[[ DATA FOR THIS TASK open ]]

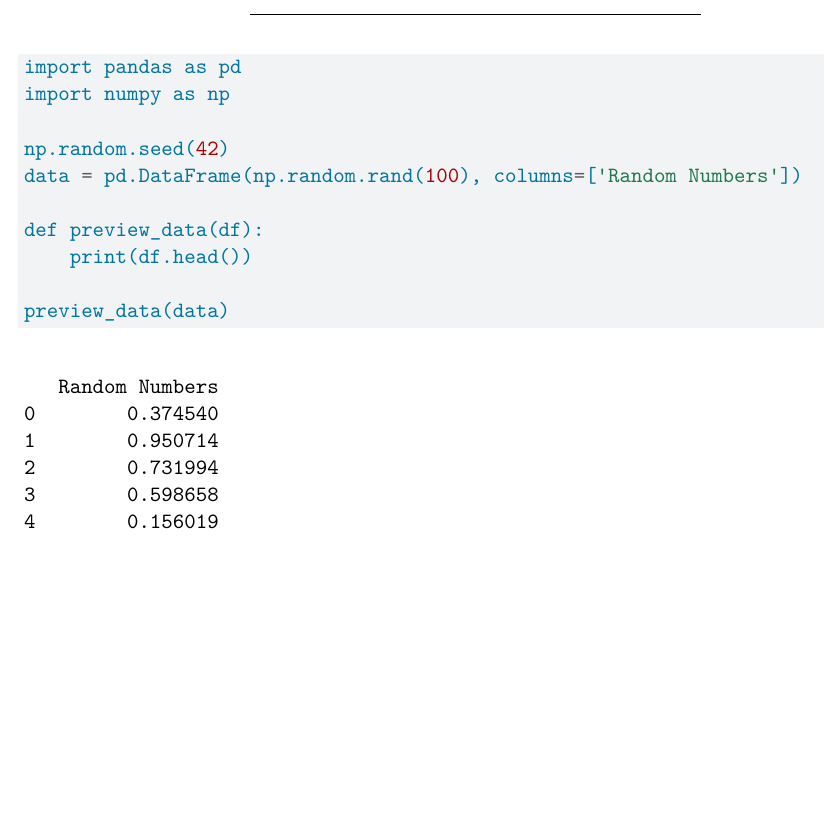
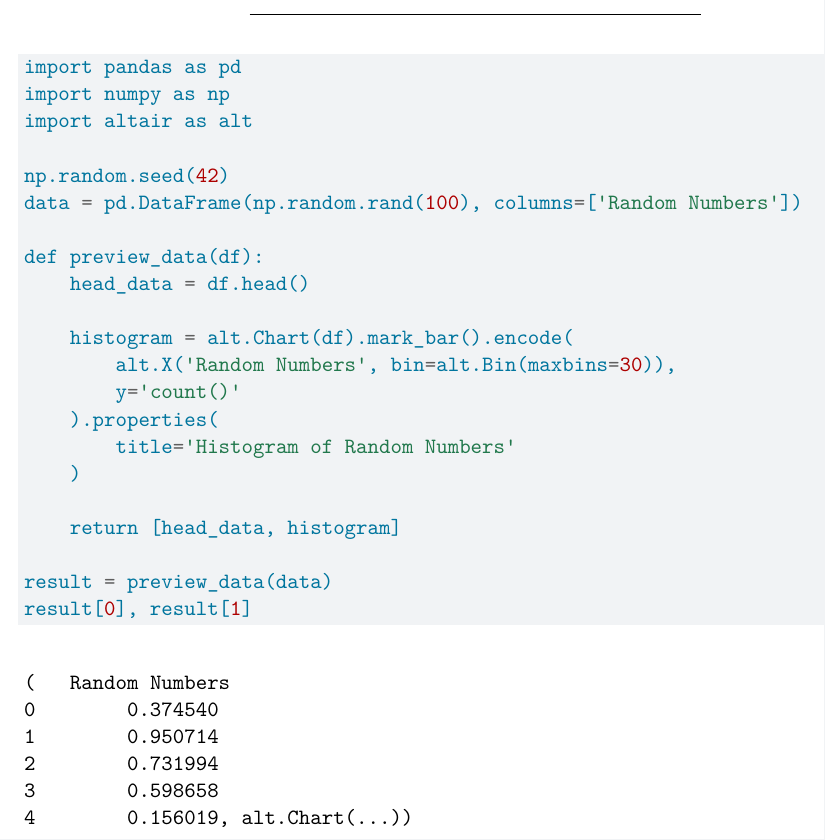
Before and after one commit to 0628jayson/Yuki_Tianhao, a Quarto document (ps3_pair.qmd): part of the page, cut so that both start at the same text, the shorter picture padded with empty space. Rendered offline with R 4.5, knitr and Pandoc in place of Quarto, then LaTeX, with nearby package versions.

Commit message:
Modify preview_data to return head and Altair histogram

````diff
--- a/ps3_pair.qmd
+++ b/ps3_pair.qmd
@@ -21,12 +21,24 @@ include-before-body:
 ```{python}
 import pandas as pd
 import numpy as np
+import altair as alt
 
 np.random.seed(42)
 data = pd.DataFrame(np.random.rand(100), columns=['Random Numbers'])
 
 def preview_data(df):
-    print(df.head())
+    head_data = df.head()
 
-preview_data(data)
+    histogram = alt.Chart(df).mark_bar().encode(
+        alt.X('Random Numbers', bin=alt.Bin(maxbins=30)),
+        y='count()'
+    ).properties(
+        title='Histogram of Random Numbers'
+    )
+
+    return [head_data, histogram]
+
+result = preview_data(data)
+result[0], result[1]
+
 ```
````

[[ DATA FOR THIS TASK closed ]]

# YOUR OBJECTIVE:
Output the material verbatim, skipping the images.

# EXERCISE RESULT:
Before and after one commit to 0628jayson/Yuki_Tianhao, a Quarto document (ps3_pair.qmd): part of the page, cut so that both start at the same text, the shorter picture padded with empty space. Rendered offline with R 4.5, knitr and Pandoc in place of Quarto, then LaTeX, with nearby package versions.

Commit message:
Modify preview_data to return head and Altair histogram

````diff
--- a/ps3_pair.qmd
+++ b/ps3_pair.qmd
@@ -21,12 +21,24 @@ include-before-body:
 ```{python}
 import pandas as pd
 import numpy as np
+import altair as alt
 
 np.random.seed(42)
 data = pd.DataFrame(np.random.rand(100), columns=['Random Numbers'])
 
 def preview_data(df):
-    print(df.head())
+    head_data = df.head()
 
-preview_data(data)
+    histogram = alt.Chart(df).mark_bar().encode(
+        alt.X('Random Numbers', bin=alt.Bin(maxbins=30)),
+        y='count()'
+    ).properties(
+        title='Histogram of Random Numbers'
+    )
+
+    return [head_data, histogram]
+
+result = preview_data(data)
+result[0], result[1]
+
 ```
````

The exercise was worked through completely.